#1

I know this is a ‘tenderfoot’ question but…what does the term “Heavy” mean?


#2

It is attached after the callsign for aircraft over a certain MTOW, to warn following craft of wake turbulence. It is used only in the US as far as I know.

I believe it’s somewhere in the 250,000 lb range.


#3

I figured it had something to do with plane size/weight…but never thought about wake…thanks…


#4

a. Heavy− Aircraft capable of takeoff weights of
more than 255,000 pounds whether or not they are
operating at this weight during a particular phase of
flight.
b. Large− Aircraft of more than 41,000 pounds,
maximum certificated takeoff weight, up to 255,000
pounds.
c. Small− Aircraft of 41,000 pounds or less
maximum certificated takeoff weight.
d. Birds- Small wing-ed creatures ranging from a few ounces to 25 pounds or more that shall be avoided at all costs, regardless of their class distinction.

-From the Aeronautical Information Manual, Pilot/Controller glossary. Some liberty has been taken in the transcription.-

-J-


#5

Although it doesn’t meet the definition of a Heavy, I believe the B757 is considered Heavy for the purposes of wake turbulence.


#6

B753 is a heavy, B752 is not, unless they’ve retrofitted it.


#7

Straight from Boeing:

The 757-200 takeoff weights range from 220,000 pounds (99,800 kilograms) up to a maximum of 255,000 pounds (115,660 kilograms) for greater payload or range.

So it can go right to that threshold, and I have heard the occasional 752 with the heavy designation.


#8

okay, B752 is not, unless they’ve customized it :wink: The default/majority configuration is in the non-heavy category (<250,000 MTW)


#9

At one time, ALL 757’s were categorized as heavy, even though they were under 255,000 pounds. Also, the heavy category use to be 300,000 pounds.


#10

[quote=“damiross”]

Right, due to the unusually high wake turbulence.


#11

Nope, we use the term in Canada as well


#12

Oh, ok, I just knew that the term wasn’t used in Europe. Thanks for the correction.


#13

You missed the manual’s category (e) also — often incorrectly referenced as a ‘microbird’.

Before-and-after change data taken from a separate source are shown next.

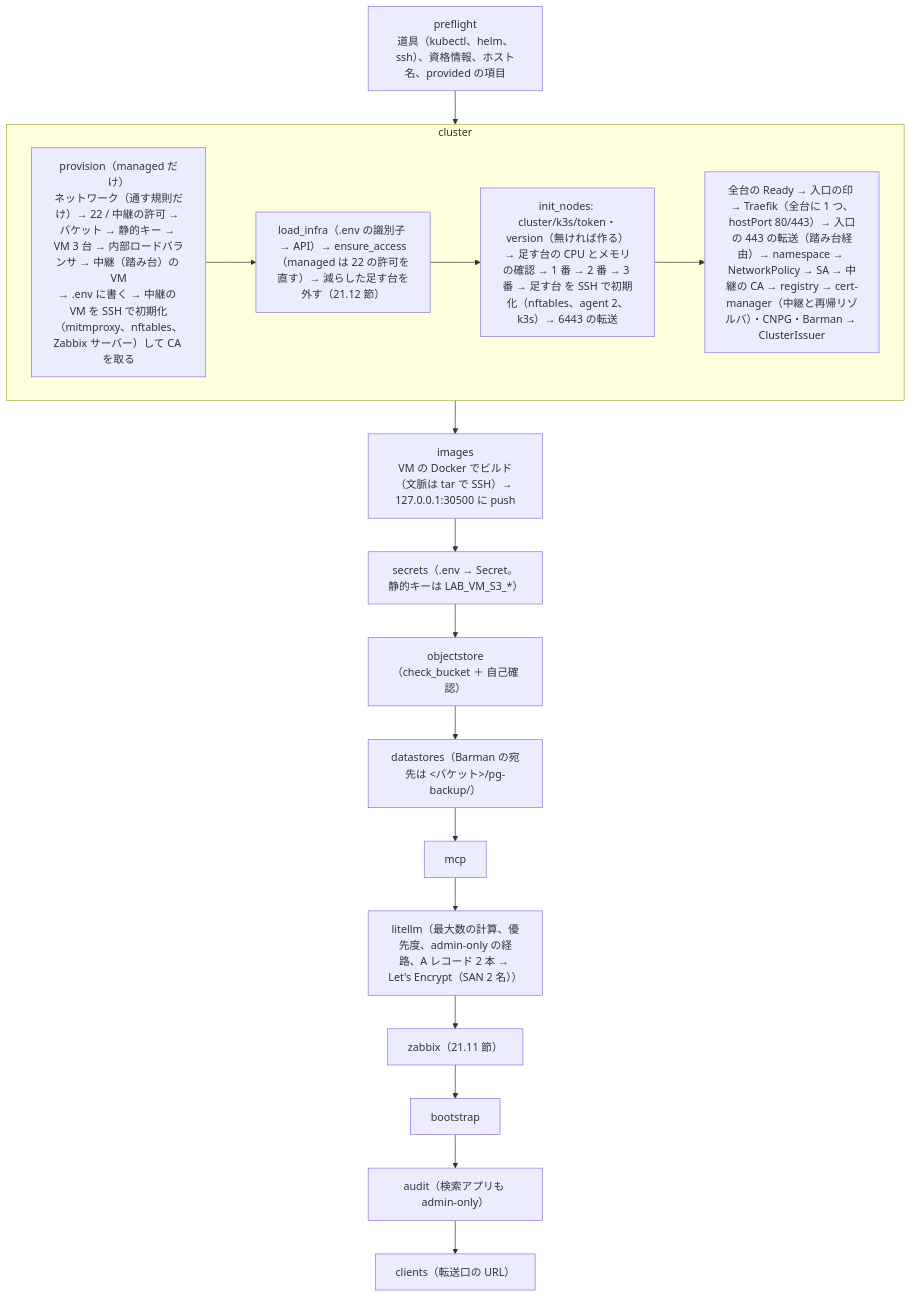
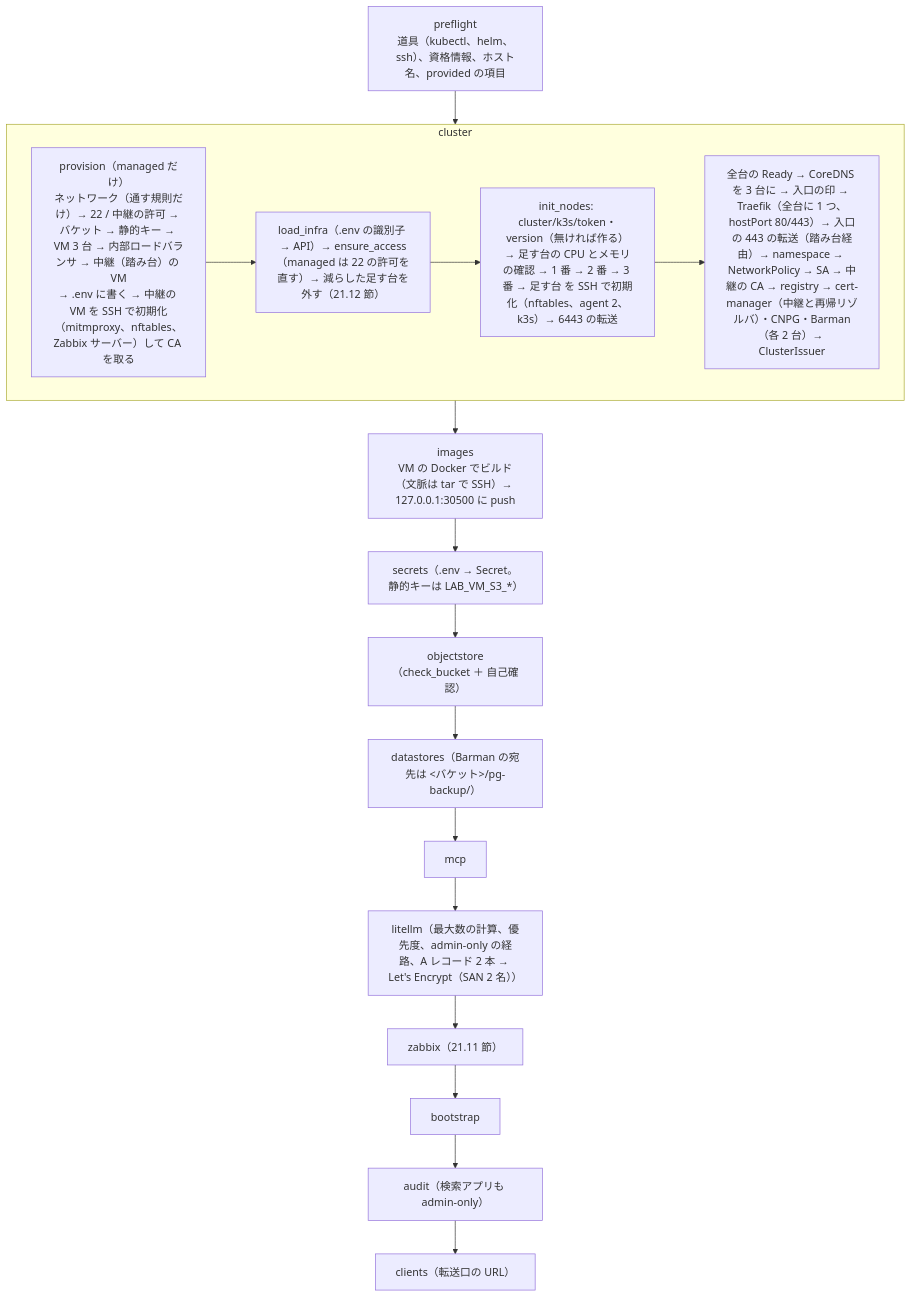
Before and after one commit to notfolder/litellm-agent-gateway-lab: the fifth of 5 diagrams in docs/design.md, drawn with Mermaid. The commit also changed other lines of this file and 9 other files, not shown here.

First line of the commit message:
1 台だけの部品の冗長化・障害の試験の負荷の送り先・入口の Traefik の資源を docs/ に反映する

````diff
--- a/docs/design.md
+++ b/docs/design.md
@@ -1418,14 +1425,14 @@
 ```mermaid
 flowchart TB
     P["preflight<br/>道具（kubectl、helm、ssh）、資格情報、ホスト名、provided の項目"] --> C
     subgraph C["cluster"]
         PR["provision（managed だけ）<br/>ネットワーク（通す規則だけ）→ 22 / 中継の許可 → バケット → 静的キー → VM 3 台 → 内部ロードバランサ → 中継（踏み台）の VM<br/>→ .env に書く → 中継の VM を SSH で初期化（mitmproxy、nftables、Zabbix サーバー）して CA を取る"]
         LI["load_infra（.env の識別子 → API）→ ensure_access（managed は 22 の許可を直す）→ 減らした足す台を外す（21.12 節）"]
         IN["init_nodes: cluster/k3s/token・version（無ければ作る）→ 足す台の CPU とメモリの確認 → 1 番 → 2 番 → 3 番 → 足す台 を SSH で初期化（nftables、agent 2、k3s）→ 6443 の転送"]
-        KS["全台の Ready → 入口の印 → Traefik（全台に 1 つ、hostPort 80/443）→ 入口の 443 の転送（踏み台経由）→ namespace → NetworkPolicy → SA → 中継の CA → registry → cert-manager（中継と再帰リゾルバ）・CNPG・Barman → ClusterIssuer"]
+        KS["全台の Ready → CoreDNS を 3 台に → 入口の印 → Traefik（全台に 1 つ、hostPort 80/443）→ 入口の 443 の転送（踏み台経由）→ namespace → NetworkPolicy → SA → 中継の CA → registry → cert-manager（中継と再帰リゾルバ）・CNPG・Barman（各 2 台）→ ClusterIssuer"]
         PR --> LI --> IN --> KS
     end
     C --> I["images<br/>VM の Docker でビルド（文脈は tar で SSH）→ 127.0.0.1:30500 に push"]
     I --> S["secrets（.env → Secret。静的キーは LAB_VM_S3_*）"] --> O["objectstore（check_bucket ＋ 自己確認）"] --> D["datastores（Barman の宛先は <バケット>/pg-backup/）"]
     D --> M["mcp"] --> L["litellm（最大数の計算、優先度、admin-only の経路、A レコード 2 本 → Let's Encrypt（SAN 2 名））"] --> Z["zabbix（21.11 節）"] --> B["bootstrap"] --> AU["audit（検索アプリも admin-only）"] --> CL["clients（転送口の URL）"]
 ```
````
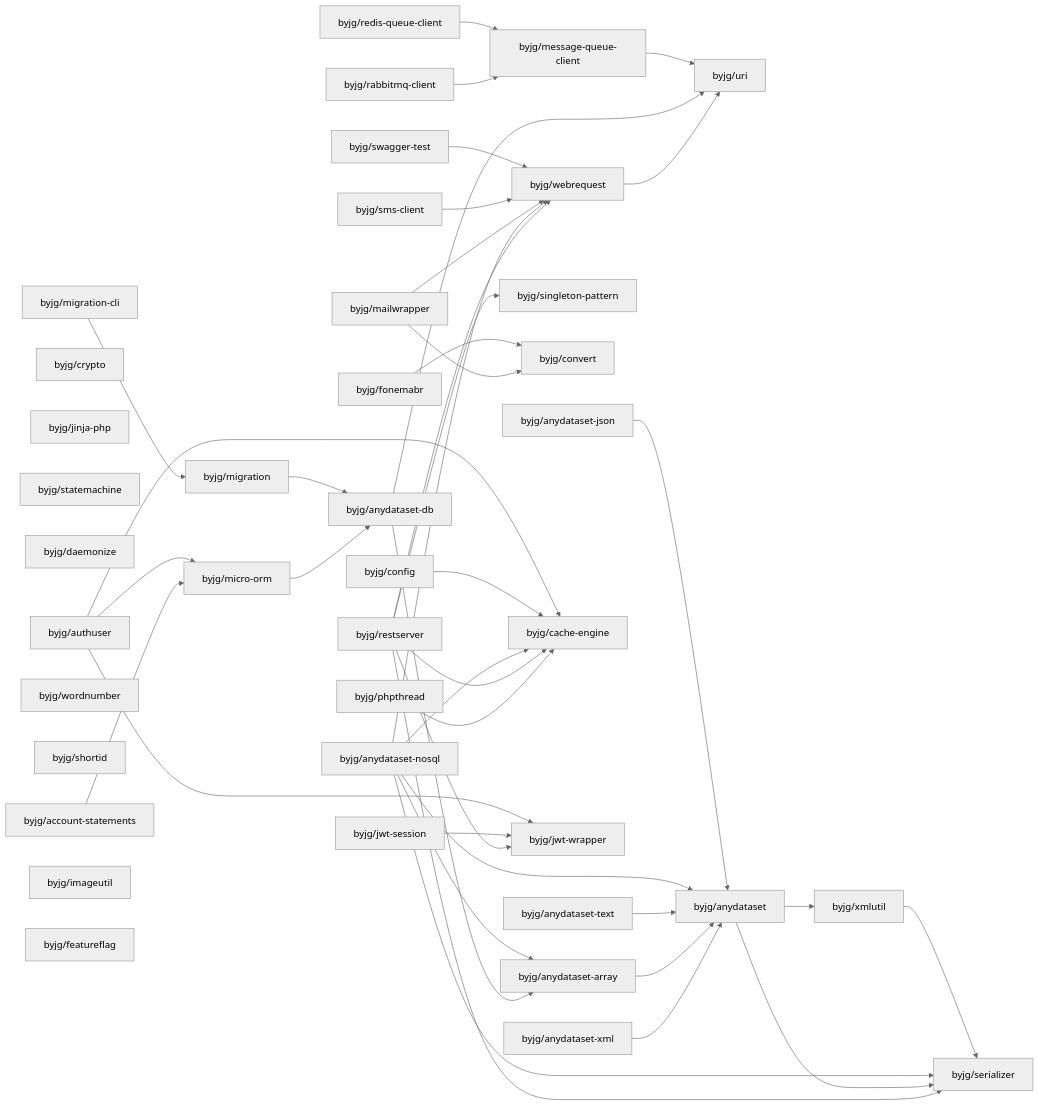
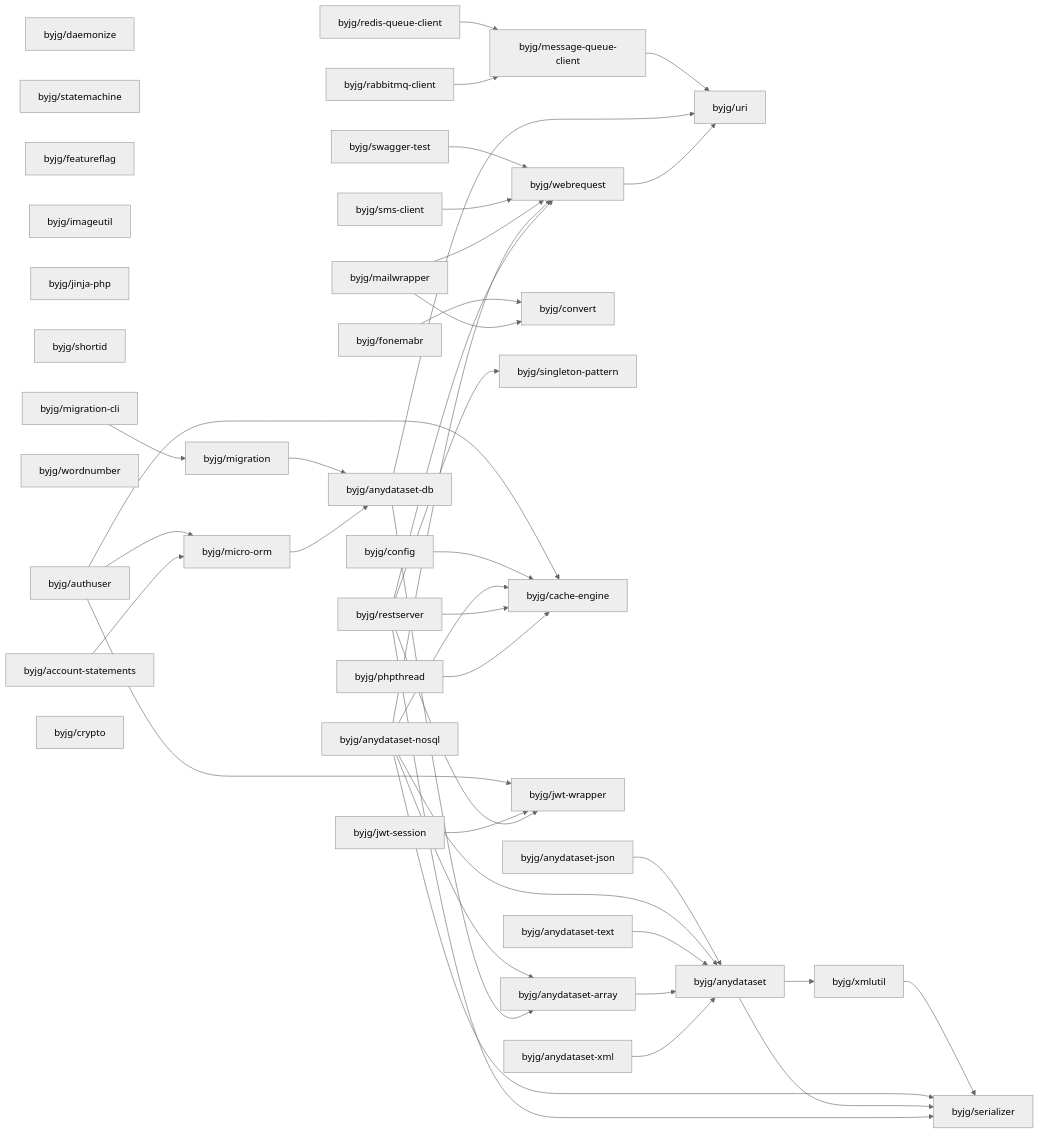
Before and after one commit to byjg/byjg.github.io: the diagram in docs/php/README.md, drawn with Mermaid (neutral theme). The commit also changed other lines of this file and 1 other file, not shown here.

Commit message:
Update documentation 'php' 'php-micro-orm'

````diff
--- a/docs/php/README.md
+++ b/docs/php/README.md
@@ -3,80 +3,80 @@
 ```mermaid
 graph LR;
+  byjg/daemonize;
+  byjg/statemachine;
+  byjg/sms-client;
+  byjg/mailwrapper;
+  byjg/anydataset-text;
+  byjg/fonemabr;
+  byjg/config;
+  byjg/featureflag;
+  byjg/anydataset-xml;
+  byjg/imageutil;
+  byjg/jinja-php;
+  byjg/shortid;
+  byjg/phpthread;
+  byjg/rabbitmq-client;
+  byjg/authuser;
+  byjg/wordnumber;
+  byjg/anydataset-nosql;
+  byjg/account-statements;
+  byjg/anydataset-json;
   byjg/migration-cli;
   byjg/crypto;
+  byjg/jwt-session;
+  byjg/restserver;
   byjg/swagger-test;
-  byjg/anydataset-xml;
   byjg/redis-queue-client;
-  byjg/restserver;
-  byjg/sms-client;
-  byjg/jinja-php;
-  byjg/statemachine;
-  byjg/daemonize;
-  byjg/mailwrapper;
-  byjg/fonemabr;
-  byjg/account-statements;
-  byjg/anydataset-nosql;
-  byjg/anydataset-text;
-  byjg/phpthread;
-  byjg/wordnumber;
-  byjg/jwt-session;
-  byjg/shortid;
-  byjg/config;
-  byjg/authuser;
-  byjg/imageutil;
-  byjg/anydataset-json;
-  byjg/rabbitmq-client;
-  byjg/featureflag;
+  byjg/convert;
+  byjg/micro-orm;
   byjg/migration;
   byjg/singleton-pattern;
-  byjg/convert;
-  byjg/webrequest;
-  byjg/micro-orm;
   byjg/cache-engine;
   byjg/jwt-wrapper;
+  byjg/webrequest;
   byjg/message-queue-client;
   byjg/anydataset-db;
   byjg/anydataset-array;
   byjg/uri;
   byjg/anydataset;
   byjg/xmlutil;
   byjg/serializer;
   byjg/migration --> byjg/anydataset-db;
   byjg/fonemabr --> byjg/convert;
   byjg/swagger-test --> byjg/webrequest;
   byjg/authuser --> byjg/micro-orm;
   byjg/authuser --> byjg/cache-engine;
   byjg/authuser --> byjg/jwt-wrapper;
   byjg/config --> byjg/cache-engine;
   byjg/message-queue-client --> byjg/uri;
   byjg/sms-client --> byjg/webrequest;
   byjg/xmlutil --> byjg/serializer;
   byjg/anydataset-json --> byjg/anydataset;
   byjg/mailwrapper --> byjg/convert;
   byjg/mailwrapper --> byjg/webrequest;
   byjg/anydataset-nosql --> byjg/anydataset;
   byjg/anydataset-nosql --> byjg/anydataset-array;
   byjg/anydataset-nosql --> byjg/serializer;
   byjg/anydataset-nosql --> byjg/webrequest;
   byjg/anydataset-nosql --> byjg/cache-engine;
   byjg/migration-cli --> byjg/migration;
   byjg/redis-queue-client --> byjg/message-queue-client;
   byjg/jwt-session --> byjg/jwt-wrapper;
   byjg/anydataset --> byjg/serializer;
   byjg/anydataset --> byjg/xmlutil;
   byjg/anydataset-db --> byjg/anydataset-array;
   byjg/anydataset-db --> byjg/uri;
   byjg/anydataset-text --> byjg/anydataset;
   byjg/restserver --> byjg/serializer;
   byjg/restserver --> byjg/singleton-pattern;
   byjg/restserver --> byjg/cache-engine;
   byjg/restserver --> byjg/webrequest;
   byjg/restserver --> byjg/jwt-wrapper;
   byjg/account-statements --> byjg/micro-orm;
   byjg/webrequest --> byjg/uri;
   byjg/micro-orm --> byjg/anydataset-db;
   byjg/anydataset-array --> byjg/anydataset;
   byjg/anydataset-xml --> byjg/anydataset;
   byjg/phpthread --> byjg/cache-engine;
   byjg/rabbitmq-client --> byjg/message-queue-client;
 ```
````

e. Bugs- Miniaturized aviation equipment with internalized flight guidance system and a 6-point landing gear. Capable of refueling in flight, but may have a probe that scavenges fuel from other mobile systems. Bugs are often garaged in MS Windowed hangars and allegedly have been responsible for crashes of highly complex digital machines. Caution is advised around bugs at all times. Frequent hand-washing is also helpful.